The use of genetic resources derived from native biological material sourced from State land and Queensland waters are governed by the Biodiscovery Act 2004. Those undertaking biodiscovery activities are restricted to collecting minimal quantities of biological material. This is to ensure that biodiscovery activities are environmentally sustainable. Regulatory frameworks governing genetically modified organisms in Queensland may limit access to these resources. Other limiting factors to receiving the service genetic resources are the costs involved in accessing the resource and/or identifying the particular resource.

This ecosystem service provides many benefits that contribute both directly and indirectly to the well-being of the SEQ community. The Constituents of Well-being this ecosystem service contributes to are presented in Table 2 below. Further information on these constituents and how ecosystem services contribute to them can be obtained by clicking on the links in the table.


Table 2:The relative magnitude (to other ecosystem services) Genetic Resources contributes to each constituent of well-being.

Well-being Category Constituent of Well-being 0
Physical Health            
Mental Health            
Secure and Continuous Supply of Services            
Security of Person            
Security of Health            
Secure Access to Services            
Security of Property            
Good Social Relations
Family Cohesion            
Community and Social Cohesion            
Freedom of Choice and Action
Social and Economic Freedom            
Self Actualisation            


HOW DO WE KNOW IF WE ARE DEGRADING, MAINTAINING OR IMPROVING genetic resources for cultivated products?


Horticultural production depends on genetic resources.

Links to other publications and websites

Status of Aust. Plant Resources
Australian Biotechnology
GM Cotton in Aust
DAFF - Biotechnology Reports
Aust. Govt. - Bioethics Portal

Indicators could include the number of permits issued for the collection of genetic resources, the number of patent applications and products based on genetic resources sourced from SEQ. The difficulty using patent applications as a measure however is that applications do not require disclosure of the source of the natural product.

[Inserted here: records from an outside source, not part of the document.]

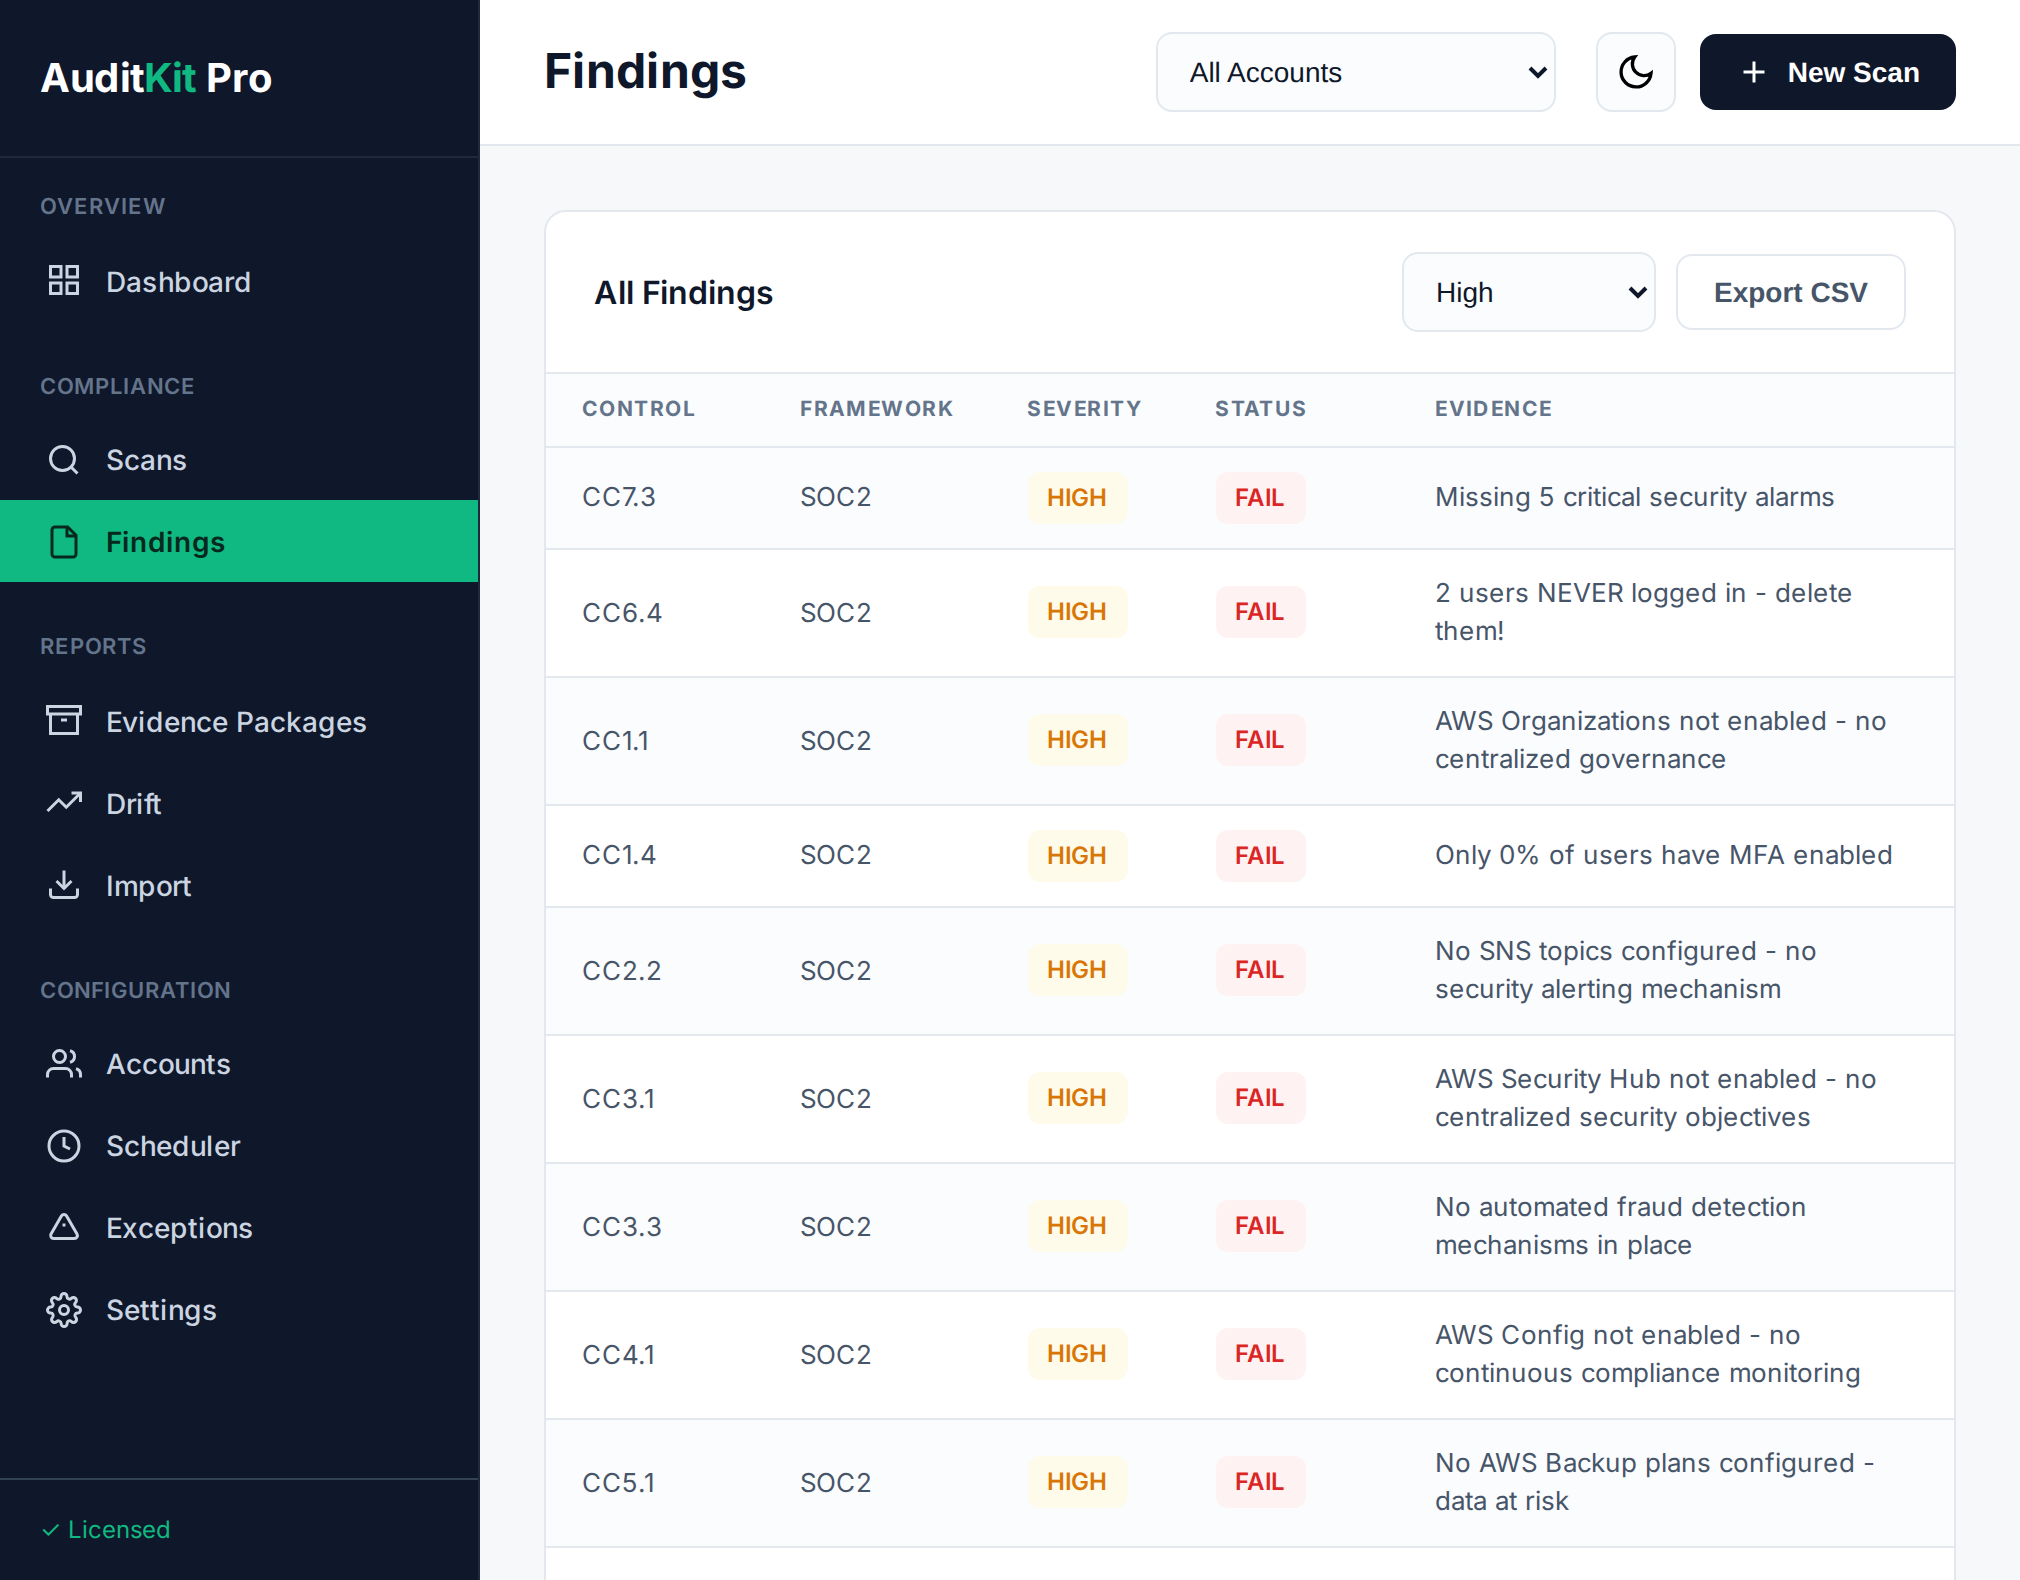
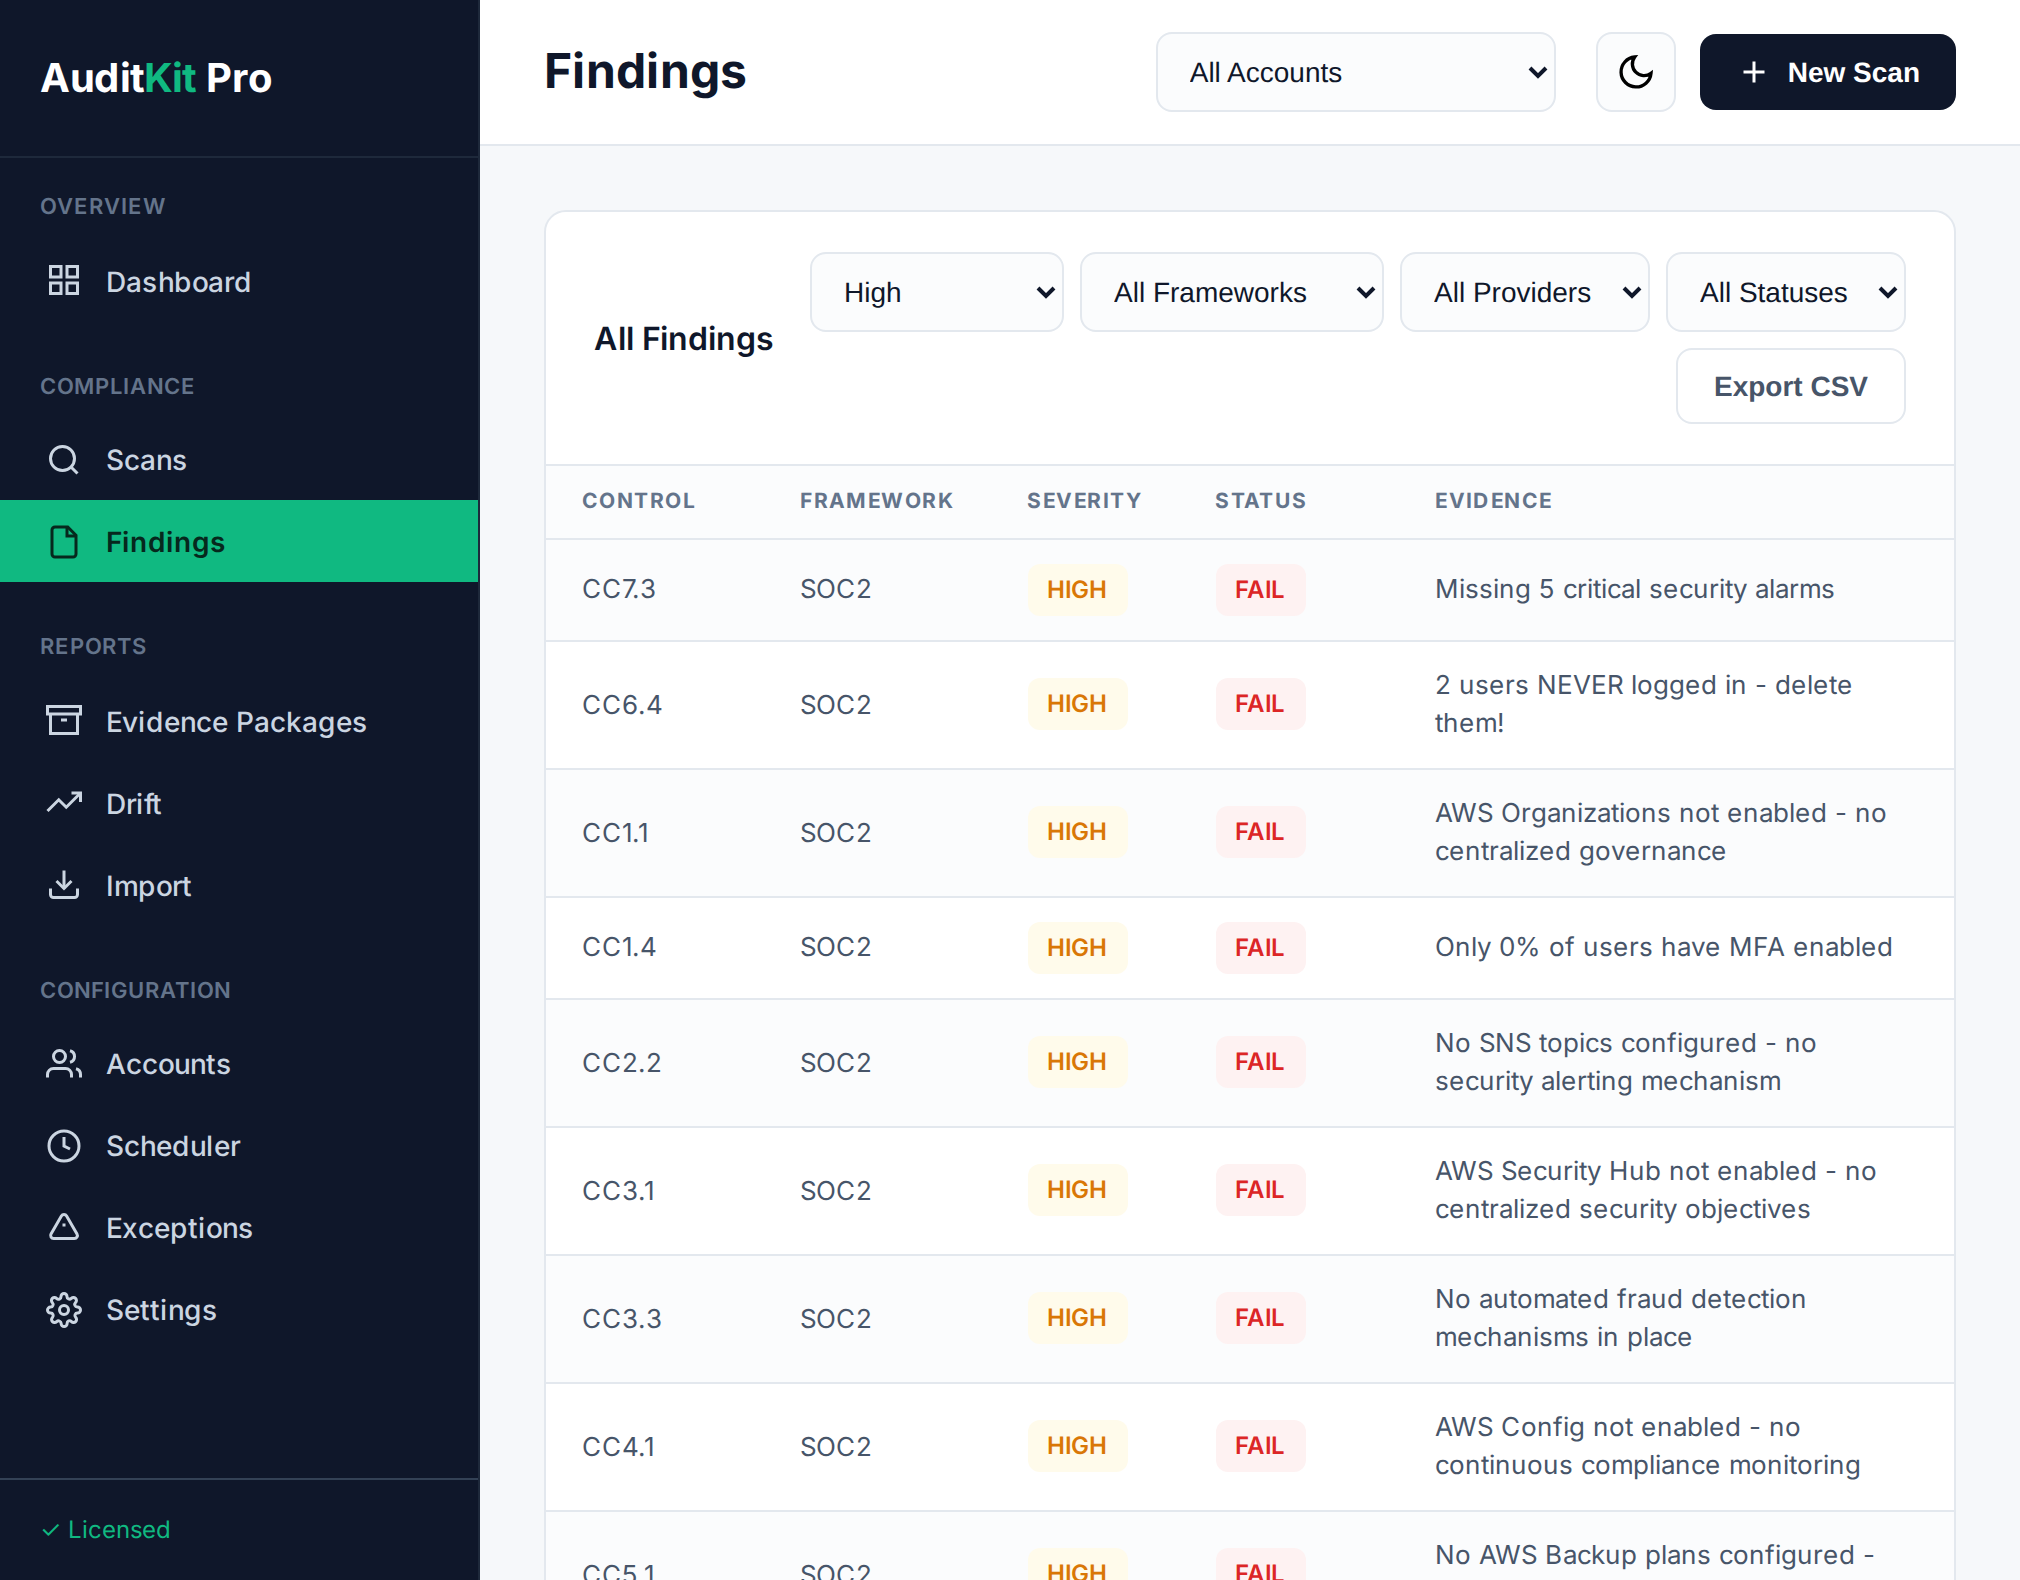
Site: correct the scan history claim and refresh Desktop screenshots
The Desktop has no search, so 'browse all past scans with search and filtering'
was not true. Findings can now be filtered by severity, framework, provider and
status, which is what the copy says.

Screenshots regenerated from the current build.

diff --git a/site/index.html b/site/index.html
@@ -218,7 +218,7 @@
                 </div>
                 <div class="card">
                     <h3>Scan History &amp; Findings</h3>
-                    <p class="mb-0">Browse all past scans with search and filtering. Drill into findings by severity, framework, or provider. Export to PDF/HTML/CSV.</p>
+                    <p class="mb-0">Browse every past scan. Filter findings by severity, framework, provider or status. Export to PDF, HTML or CSV.</p>
                 </div>
                 <div class="card">
                     <h3>Everything in One Place</h3>
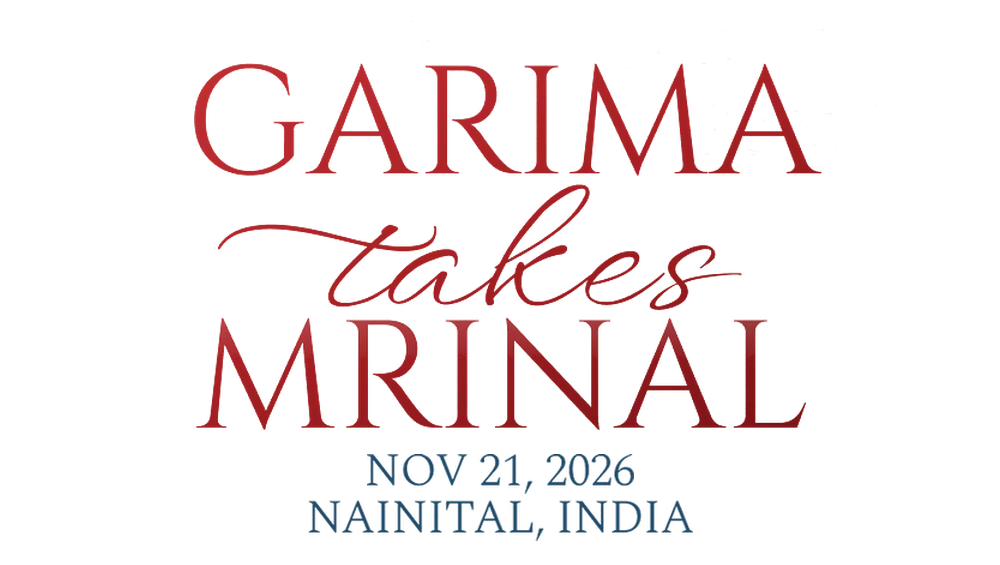
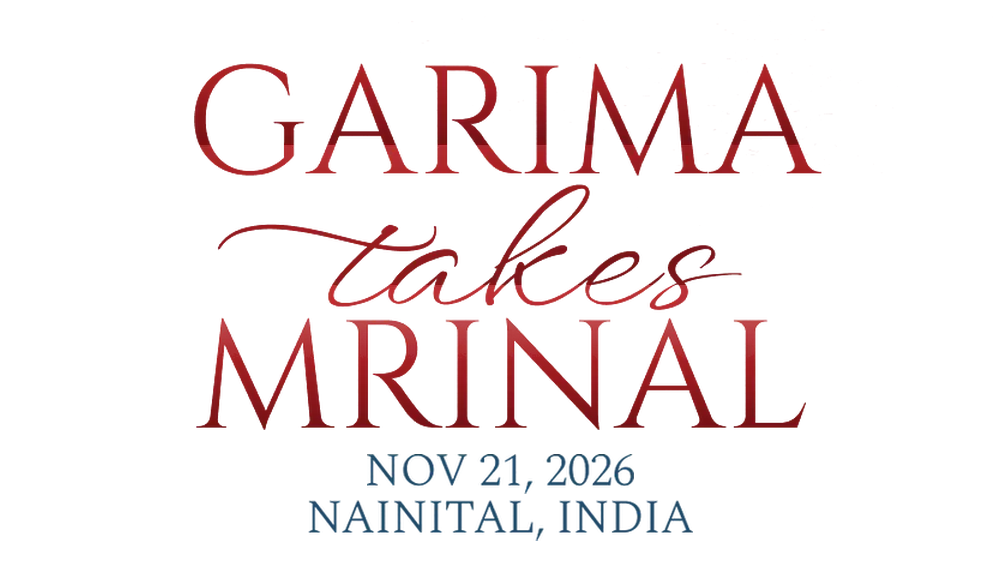
Apply Option 3 Calligraphic Dipped Shading to centerpiece typography

diff --git a/index.html b/index.html
@@ -17,15 +17,15 @@
 <meta name="apple-mobile-web-app-title" content="GTM 2026">
 <title>Garima weds Mrinal · Nainital 2026</title>
 <meta name="description" content="Garima weds Mrinal · A wedding in the Kumaon hills · 20–22 November 2026 · Nainital, Uttarakhand">
-<link rel="icon" type="image/png" sizes="32x32" href="images/favicon-32x32.png?v=5300">
-<link rel="icon" type="image/png" sizes="64x64" href="images/favicon-64x64.png?v=5300">
-<link rel="icon" type="image/x-icon" href="favicon.ico?v=5300">
+<link rel="icon" type="image/png" sizes="32x32" href="images/favicon-32x32.png?v=5400">
+<link rel="icon" type="image/png" sizes="64x64" href="images/favicon-64x64.png?v=5400">
+<link rel="icon" type="image/x-icon" href="favicon.ico?v=5400">
 <link rel="preconnect" href="https://fonts.googleapis.com">
 <link rel="preconnect" href="https://fonts.gstatic.com" crossorigin>
 <link href="https://fonts.googleapis.com/css2?family=Cinzel:wght@400;500;600;700&family=Cormorant+Garamond:ital,wght@0,300;0,400;0,500;0,600;0,700;1,400;1,500&family=Spectral:wght@200;300;400;500;600;700&family=WindSong&display=swap" rel="stylesheet">
-<link rel="stylesheet" href="css/site.css?v=5300">
+<link rel="stylesheet" href="css/site.css?v=5400">
 <!-- Critical High-Performance Asset Preloads -->
-<link rel="preload" as="image" href="images/home_centerpiece.webp?v=5300" type="image/webp" fetchpriority="high">
+<link rel="preload" as="image" href="images/home_centerpiece.webp?v=5400" type="image/webp" fetchpriority="high">
 <link rel="preload" as="image" href="images/Welcome_Flowers.png" type="image/png">
 <link rel="preload" as="image" href="images/home_butterfly.webp" type="image/webp">
 <style>
@@ -524,8 +524,8 @@ html, body {
   <div class="home-hero-text">
     <div class="home-centerpiece-wrap">
       <picture>
-        <source srcset="images/home_centerpiece.webp?v=5300" type="image/webp">
-        <img src="images/home_centerpiece.png?v=5300" alt="GARIMA takes MRINAL · NOV 21, 2026 · NAINITAL, INDIA" class="home-centerpiece-img" width="1000" height="565" fetchpriority="high" decoding="async">
+        <source srcset="images/home_centerpiece.webp?v=5400" type="image/webp">
+        <img src="images/home_centerpiece.png?v=5400" alt="GARIMA takes MRINAL · NOV 21, 2026 · NAINITAL, INDIA" class="home-centerpiece-img" width="1000" height="565" fetchpriority="high" decoding="async">
       </picture>
     </div>
   </div>
@@ -832,7 +832,7 @@ document.addEventListener('DOMContentLoaded', function() {
   }
 });
 </script>
-<script src="js/spa-nav.js?v=5300" defer></script>
-<script src="js/global-audio.js?v=5300" defer></script>
+<script src="js/spa-nav.js?v=5400" defer></script>
+<script src="js/global-audio.js?v=5400" defer></script>
 </body>
 </html>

The number and location of field trials or commercial release of genetically modified organisms could also serve as an indicator. Monitoring natural habitats will disclose whether resources are being collected sustainably. Both human and animal research ethics committees responsible for approval of research projects would also monitor the use of genetic resources in research. 


How is this ecosystem service currently managed in SEQ?

The Department of Agriculture, Fisheries and Forestry is the state agency primarily responsible for this ecosystem service. Regulatory frameworks governing genetically modified organisms in Queensland aim to protect the health and safety of Queensland and its environment by identifying risks posed by or as a result of gene technology; and by managing those risks through regulating certain dealings with genetically modified organisms. Regulatory frameworks governing the use of the genetic resources are essential in preserving the sustainability of these resources for future generations.

The Australian Government's Office of the Gene Technology Regulator should be the first contact for people considering activities related to genetically modified organisms. The Gene Technology Act 2001 is Queensland’s legislative component of a national scheme that manages activities related to genetically modified organisms.

The Department of Environment and Heritage Protection should be the first contact for those interested in collecting native biological material from State land or Queensland Waters. The Biodiscovery Act 2004 regulates the collection and use of native biological resources sourced from State Land or Queensland Waters.